May 10, 2023
A new study by a researcher from the College of Engineering and Computing Sciences reveals that people of color report a higher incidence of hearing loss.
The findings, published on April 13 in the journal Safety, highlight hearing loss as a public health issue and may help employers reduce occupational hearing loss in an ever-evolving and increasingly diverse workforce.
The Centers for Disease Control and Prevention (CDC) estimates that 22 million Americans are exposed to hazardous noise levels in the workplace each year. Compared to other common health conditions, like diabetes and cardiovascular disease, relatively little is known about the public health burden associated with hearing loss. In addition, the condition tends to go untreated and underreported, especially among individuals of historically underrepresented communities, who face greater barriers to receiving preventative healthcare treatment.
As the average life expectancy in the United States continues to rise, along with an increasing age of retirement, the number of people with hearing loss is expected to grow. While workers with hearing loss are estimated to earn less than those with typical hearing (an average of $35,000 vs. $47,000, respectively), the issue also poses a considerable risk to the United States economy. The cost of lost productivity due to hearing loss is estimated to be as much as $194 billion annually.
A new study by Research Assistant Professor David Nadler, Ph.D., explores how population demographics correlate with hearing loss. His findings could help to heighten awareness of workplace safety and diversity issues.
Using data from the CDC’s National Health and Nutrition Examination Survey, in which participants self-reported on population demographics and hearing quality, Nadler conducted a statistical analysis to assess whether certain populations report a higher incidence of hearing loss. Respondents had previously recorded responses to the CDC’s race-ethnicity variable as either “Mexican American,” “Other Hispanic,” “Non-Hispanic White,” “Non-Hispanic Black,” “Non-Hispanic Asian,” or “Other Race.” Participants also reported data on gender and how they perceived their overall state of health.
Nadler’s statistical analysis showed a significant correlation between hearing condition responses and participants’ race-ethnicity responses. Non-Hispanic White respondents recorded significantly better hearing conditions than the other groups. This finding is consistent with existing literature highlighting this disparity. The findings also showed that females reported better hearing than males, and participants who ranked themselves as “healthier” also reported better hearing.
“Addressing diversity issues may be the foundation for hearing health improvement [in the workplace]. A foundation can be built by promoting diversity in the safety workforce, which may foster innovative ideas, viewpoints, and tactics, ultimately bringing in measurable change,” writes Nadler, whose research focuses on environmental health and occupational safety.
One silver lining, as Nadler notes, is that smartphone apps show promise as a tool for employers to limit noise pollution in the workplace. Apps using a pure tone threshold have shown high sensitivity and specificity in hearing loss detection, allowing companies and managers to measure workplace noise and determine if workers may experience hazardous noise exposure. Using these types of tools, combined with the understanding that social determinants of health impact workers’ risk for hearing loss, can help managers make informed workplace safety decisions to mitigate occupational hearing loss.

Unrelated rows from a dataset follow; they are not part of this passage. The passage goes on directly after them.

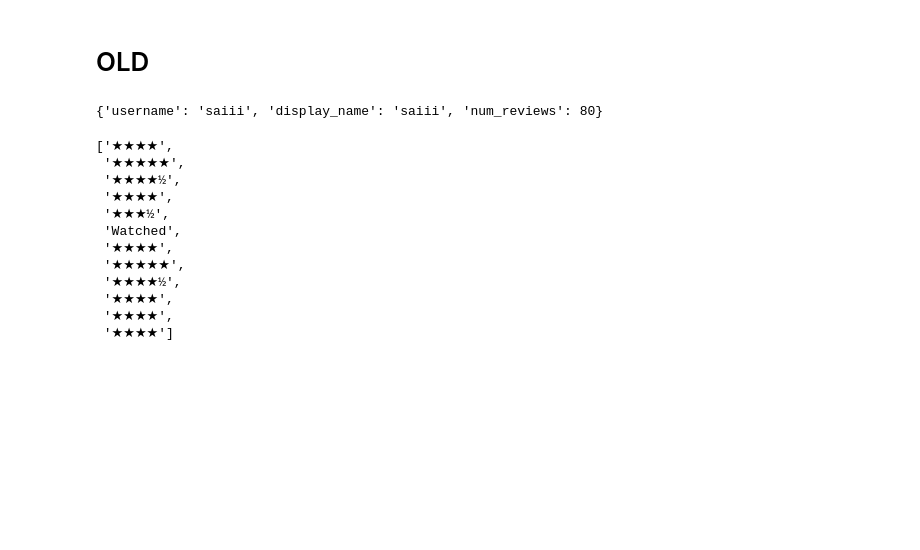
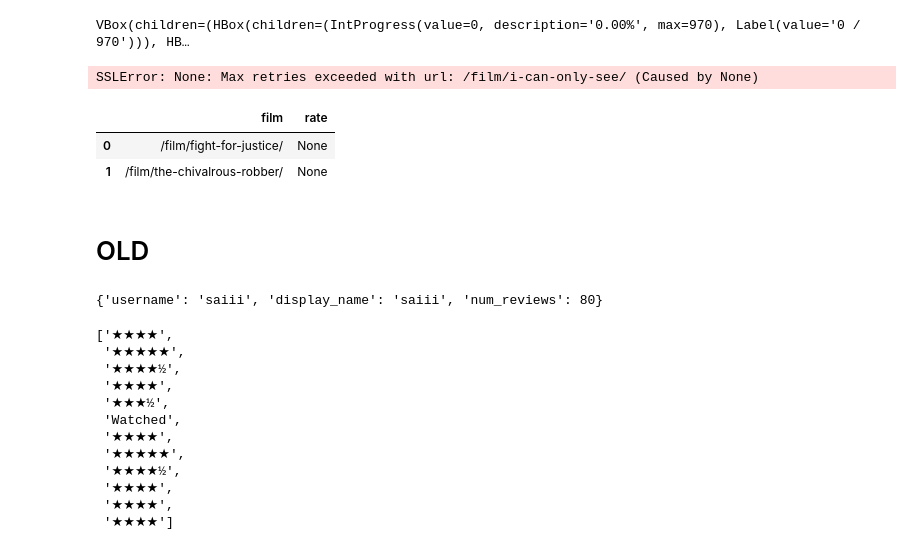
Before and after one commit to shaw6741/movie-analysis, a Jupyter notebook: 1_get_movie_metadata_230620.ipynb, the cells around one changed output. Saved outputs shown, nothing was run; the diff lists cells and outputs as text; code cells hidden in the pictures; blank space fills up the shorter version.

```diff
--- a/1_get_movie_metadata_230620.ipynb
+++ b/1_get_movie_metadata_230620.ipynb
@@ -1,10 +1,14 @@
 # %%
-import requests
-import json
-import re
+import requests, time, json, re
 from bs4 import BeautifulSoup
 import pandas as pd
 from tqdm import tqdm
 # Disable chardet debug messages
 import logging
 logging.getLogger().setLevel(logging.WARNING)
+import urllib3
+urllib3.disable_warnings(urllib3.exceptions.InsecureRequestWarning)
+headers = {'user-agent': 'Mozilla/5.0 (X11; Linux x86_64) AppleWebKit/537.36 (KHTML, like Gecko) Chrome/80.0.3987.163 Safari/537.36',
+               'referer': 'https://google.com',
+              }
+from metadata import MovieMetadata as mm
@@ -10,0 +73,14 @@ logging.getLogger().setLevel(logging.WARNING)
+# %%
+url_short='/film/parasite-2019/'
+movie = url_short.split('/')[-2]
+url = 'https://letterboxd.com/film/{}/'.format(movie)
+page = ''
+while page == '':
+    try:
+        r = requests.get(url, verify = False, headers = headers)
+        break
+    except:
+        print('sleep')
+        time.sleep(5)
+        continue
+soup = BeautifulSoup(r.content, 'html.parser')
@@ -10,0 +114,13 @@ logging.getLogger().setLevel(logging.WARNING)
+# %%
+tabs = soup.find('div',id='tab-cast')
+keys, values = [], []
+for key in tabs.find_all('h3'):
+    keys.append(key.text.strip())
+details_dic = {key: None for key in keys}
+assert len(keys) == len(tabs.find_all('div'))
+for detail in tabs.find_all('div'):
+    details = []
+    for name in detail.find_all('a'):
+        details.append(name.text.strip())
+    values.append(details)
+len(values) == len(keys)
@@ -272,3 +365,15 @@ meta
+# %%
+%%time
+kr_film['meta'] = kr_film.film.parallel_apply(get_all)
+# %% [output]
+VBox(children=(HBox(children=(IntProgress(value=0, description='0.00%', max=970), Label(value='0 / 970'))), HB…
+SSLError: None: Max retries exceeded with url: /film/i-can-only-see/ (Caused by None)
+# %%
+kr_film.head(2)
+# %% [output]
+|  | film | rate |
+| 0 | /film/fight-for-justice/ | None |
+| 1 | /film/the-chivalrous-robber/ | None |
 # %% [markdown]
 # OLD
 # %%
```
Also changed, not shown: parts of 22 cells of this notebook.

“Noise-induced hearing loss attributed to a workplace condition may result in an employee’s eligibility for compensation, so safety managers and human resource professionals need to address this occupational health issue with a toolset as diverse as their workforce,” Nadler concludes.